Proving the remainder when a polynomial is divided by an integer.

How should I go around proving that $\forall x \in \mathbb{Z}$, the remainder when $x^2+2x$ is divided by $3$ is $0$ or $2$?

Do I use the division algorithm for this one?

Exhaust the possibilities:

When $x\equiv 0$: $x^2+2x\equiv 0+0\equiv 0$.

When $x\equiv 1$: $x^2+2x\equiv 1+2\equiv 0$.

When $x\equiv 2$: $x^2+2x\equiv 4+4\equiv 2$.

• How can you affirm that this exhausts the possibilities ? You should explain the relation between $x\bmod3$ and $P(x)\bmod3$.
– user65203
Jan 7 '15 at 10:36

Well, if $x=3k+r$ where $r\in\{0,1,2\}$ then $$x^2+2x=(3k+r)^2+2(3k+r)=3(\dots)+r^2+2r$$

You have $x^2 + 2x = (x + 1)^2 - 1$. Now one of the following happens for any $x \in \mathbb{Z}$.

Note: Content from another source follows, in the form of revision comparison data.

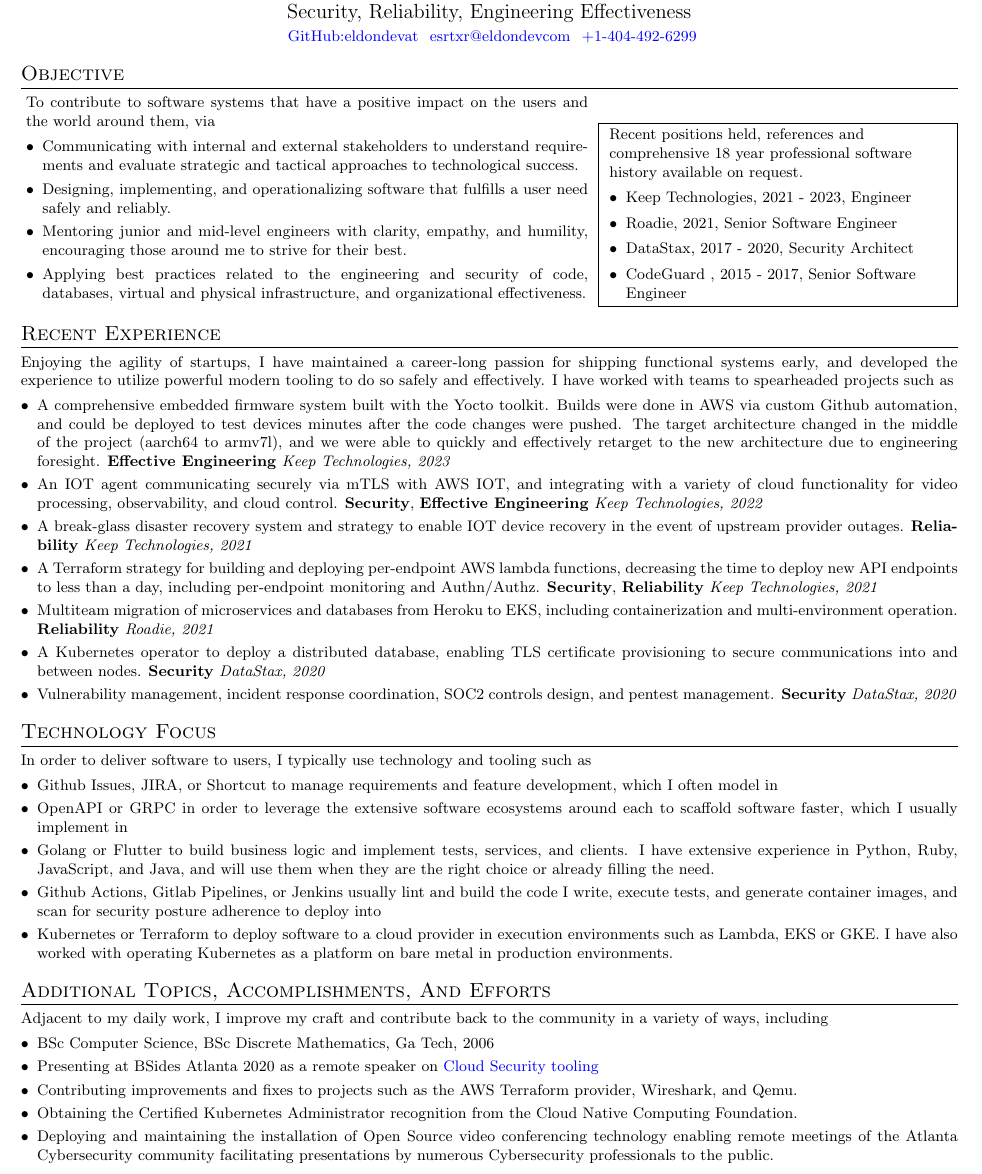
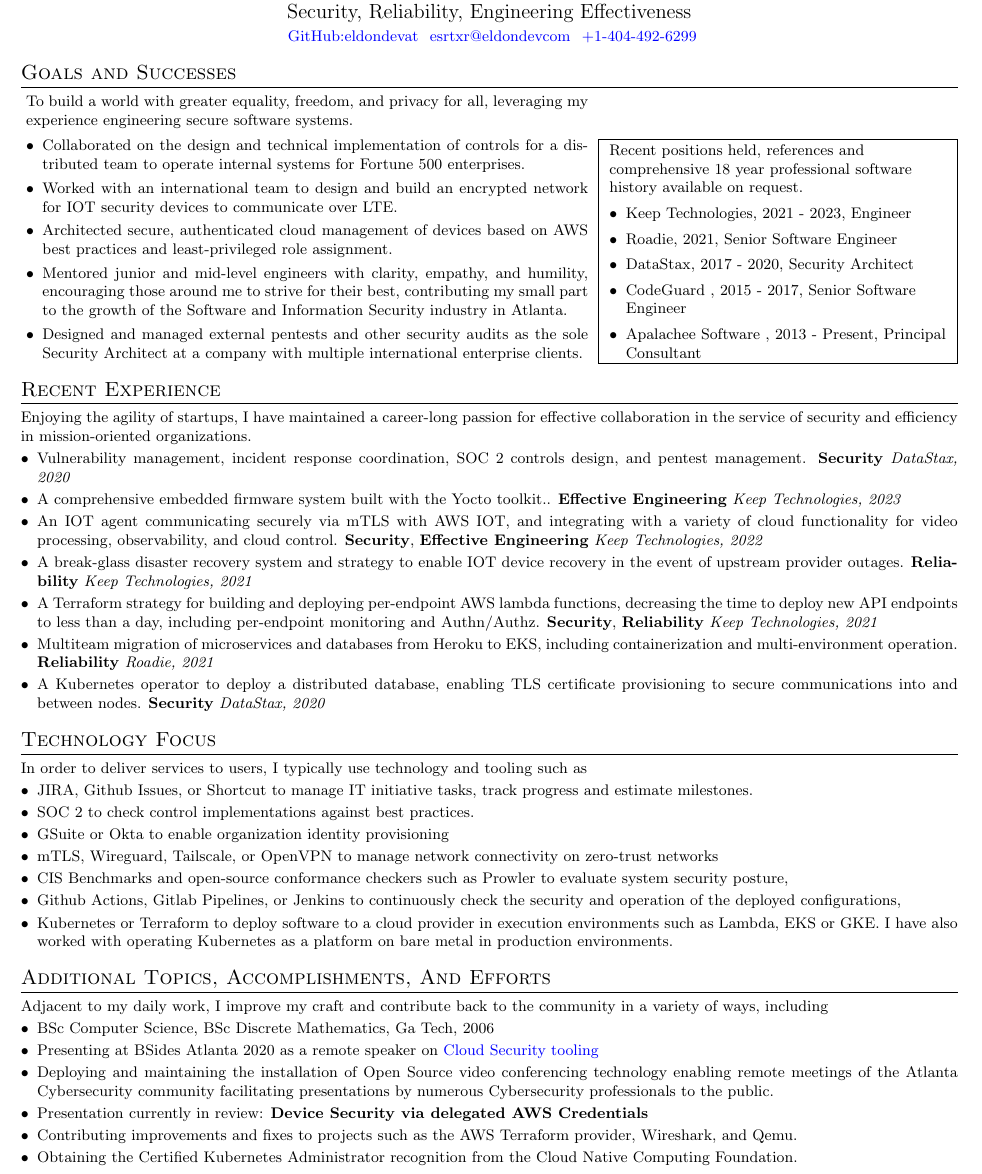
Before and after one commit to eldondevat/eldondevat, a LaTeX CV (resume.tex): part of the page, cut so that both start at the same text. Compiled offline with pdfLaTeX.

Commit message:
Rework based on feedback, push up accomplishments

```diff
--- a/resume.tex
+++ b/resume.tex
@@ -45,18 +45,19 @@
 \end{center}
 
 
-\section{Objective}
+\section{Goals and Successes}
 \small
 \newsavebox{\objbox}
 \sbox{\objbox}{
 	\begin{minipage}[b]{0.6\textwidth}
-		To contribute to software systems that have a positive impact on the users and the world around them, via
+		To build a world with greater equality, freedom, and privacy for all, leveraging my experience engineering secure software systems.
 		\begin{itemize}
 			\setlength\itemsep{0.1em}
-			\item Communicating with internal and external stakeholders to understand requirements and evaluate strategic and tactical approaches to technological success.
-			\item Designing, implementing, and operationalizing software that fulfills a user need safely and reliably.
-			\item Mentoring junior and mid-level engineers with clarity, empathy, and humility, encouraging those around me to strive for their best.
-			\item Applying best practices related to the engineering and security of code, databases, virtual and physical infrastructure, and organizational effectiveness.
+		  \item Collaborated on the design and technical implementation of controls for a distributed team to operate internal systems for Fortune 500 enterprises.
+			\item Worked with an international team to design and build an encrypted network for IOT security devices to communicate over LTE.
+			\item Architected secure, authenticated cloud management of devices based on AWS best practices and least-privileged role assignment.
+			\item Mentored junior and mid-level engineers with clarity, empathy, and humility, encouraging those around me to strive for their best, contributing my small part to the growth of the Software and Information Security industry in Atlanta.
+			\item Designed and managed external pentests and other security audits as the sole Security Architect at a company with multiple international enterprise clients.
 		\end{itemize}
 	\end{minipage}
 }
@@ -70,38 +71,36 @@
 			\item Roadie, 2021, Senior Software Engineer
 			\item DataStax, 2017 - 2020, \mbox{Security Architect}
 			\item CodeGuard , 2015 - 2017, Senior Software Engineer
+			\item Apalachee Software , 2013 - Present, Principal Consultant
 		\end{itemize}
 	\end{minipage}
 }
 
 \section{Recent Experience}
 Enjoying the agility of startups, I have maintained a
-career-long passion for shipping functional systems early, and developed the experience to
-utilize powerful modern tooling to do so safely and effectively. I have
-worked with teams to spearheaded projects such as
+career-long passion for effective collaboration in the service of security and efficiency in mission-oriented organizations.
 \begin{itemize}
+	\item Vulnerability management, incident response coordination, SOC 2 controls design, and pentest management. \textbf{Security} \textit{DataStax, 2020}
 	\setlength\itemsep{0.1em} \item A comprehensive embedded firmware system
-	      built with the Yocto toolkit. Builds were done in AWS via custom Github
-	      automation, and could be deployed to test devices minutes after the code
-	      changes were pushed. The target architecture
-	      changed in the middle of the project (aarch64 to armv7l), and we were able to quickly and effectively retarget to the new architecture due to engineering foresight. \textbf{Effective Engineering} \textit{Keep Technologies, 2023}
+	      built with the Yocto toolkit.. \textbf{Effective Engineering} \textit{Keep Technologies, 2023}
 	\item An IOT agent communicating securely via mTLS with AWS IOT, and integrating with a variety of cloud functionality for video processing, observability, and cloud control. \textbf{Security}, \textbf{Effective Engineering} \textit{Keep Technologies, 2022}
 	\item A break-glass disaster recovery system and strategy to enable IOT device recovery in the event of upstream provider outages. \textbf{Reliability} \textit{Keep Technologies, 2021}
 	\item A Terraform strategy for building and deploying per-endpoint AWS lambda functions, decreasing the time to deploy new API endpoints to less than a day, including per-endpoint monitoring and Authn/Authz. \textbf{Security}, \textbf{Reliability} \textit{Keep Technologies, 2021}
 	\item Multiteam migration of microservices and databases from Heroku to EKS, including containerization and multi-environment operation. \textbf{Reliability} \textit{Roadie, 2021}
 	\item A Kubernetes operator to deploy a distributed database, enabling TLS certificate provisioning to secure communications into and between nodes. \textbf{Security} \textit{DataStax, 2020}
-	\item Vulnerability management, incident response coordination, SOC2 controls design, and pentest management. \textbf{Security} \textit{DataStax, 2020}
 \end{itemize}
 
 
 \section{Technology Focus}
-In order to deliver software to users, I typically use technology and tooling such as
+In order to deliver services to users, I typically use technology and tooling such as
 \begin{itemize}
 	\setlength\itemsep{0.1em}
-	\item Github Issues, JIRA, or Shortcut to manage requirements and feature development, which I often model in
-	\item OpenAPI or GRPC in order to leverage the extensive software ecosystems around each to scaffold software faster, which I usually implement in
-	\item Golang or Flutter to build business logic and implement tests, services, and clients. I have extensive experience in Python, Ruby, JavaScript, and Java, and will use them when they are the right choice or already filling the need.
-	\item Github Actions, Gitlab Pipelines, or Jenkins usually lint and build the code I write, execute tests, and generate container images, and scan for security posture adherence to deploy into
+	\item JIRA, Github Issues, or Shortcut to manage IT initiative tasks, track progress and estimate milestones.
+	\item SOC 2 to check control implementations against best practices.
+	\item GSuite or Okta to enable organization identity provisioning
+	\item mTLS, Wireguard, Tailscale, or OpenVPN to manage network connectivity on zero-trust networks
+	\item CIS Benchmarks and open-source conformance checkers such as Prowler to evaluate system security posture,
+	\item Github Actions, Gitlab Pipelines, or Jenkins to continuously check the security and operation of the deployed configurations,
 	\item Kubernetes or Terraform to deploy software to a cloud provider in execution environments such as Lambda, EKS or GKE. I have also worked with operating Kubernetes as a platform on bare metal in production environments.
 \end{itemize}
 
@@ -111,9 +110,10 @@
 	\setlength\itemsep{0.1em}
 	\item BSc Computer Science, BSc Discrete Mathematics, Ga Tech, 2006
 	\item Presenting at BSides Atlanta 2020 as a remote speaker on \href{https://www.youtube.com/watch?v=kLCaAaUd1mM}{\color{blue}Cloud Security tooling}
+	\item Deploying and maintaining the installation of Open Source video conferencing technology enabling remote meetings of the Atlanta Cybersecurity community facilitating presentations by numerous Cybersecurity professionals to the public.
+	\item Presentation currently in review: \textbf{Device Security via delegated AWS Credentials}
 	\item Contributing improvements and fixes to projects such as the AWS Terraform provider, Wireshark, and Qemu.
 	\item Obtaining the Certified Kubernetes Administrator recognition from the Cloud Native Computing Foundation.
-	\item Deploying and maintaining the installation of Open Source video conferencing technology enabling remote meetings of the Atlanta Cybersecurity community facilitating presentations by numerous Cybersecurity professionals to the public.
 \end{itemize}
 %\layout*
 \end{document}
```
Also changed, not shown: .github/workflows/resume.yml (+3 -10 lines).
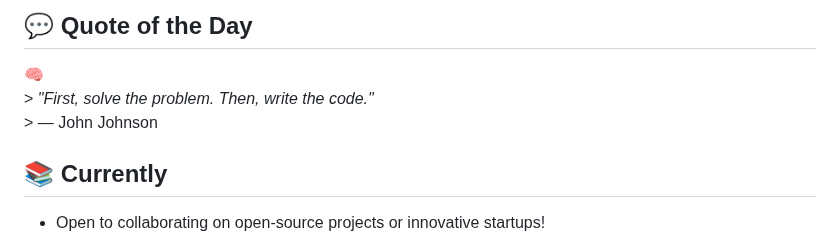
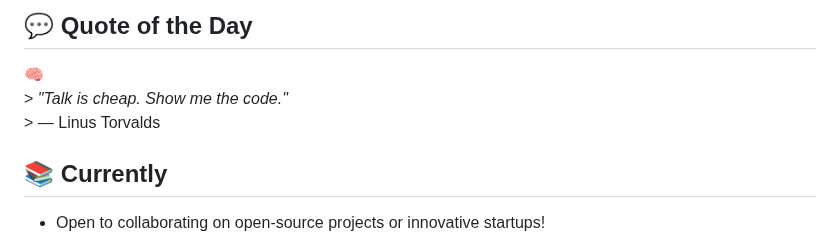
Before and after one commit to HERALDEXX/HERALDEXX, a Markdown page: README.md, the part around the change. Drawn GitHub-style.

Commit message:
🧠 auto: update quote of the day

```diff
--- a/README.md
+++ b/README.md
@@ -106,8 +106,8 @@ Built in Python with a **modern GUI (customtkinter)** and a **powerful CLI**, it
 
 <!--START_SECTION:quote-->
 🧠
-                                                                        > *"First, solve the problem. Then, write the code."*
-                                                                        > — John Johnson
+                                                                        > *"Talk is cheap. Show me the code."*
+                                                                        > — Linus Torvalds
 
 <!--END_SECTION:quote-->
 
```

$$x \equiv 0 \mod 3 \Rightarrow x+ 1 \equiv 1 \mod 3 \Rightarrow (x+1)^2 - 1 \equiv 0 \mod 3$$

$$x \equiv 1 \mod 3 \equiv (x+1)^2 \equiv 4 \equiv 1 \mod 3 \Rightarrow (x+1)^2 - 1 \equiv 0 \mod 3$$

$$x \equiv 2 \mod 3 \Rightarrow (x+1)^2 \equiv 9 \equiv 0 \mod 3 \Rightarrow (x+1)^2 -1 \equiv -1 \equiv 2 \mod 3$$

And there you have it.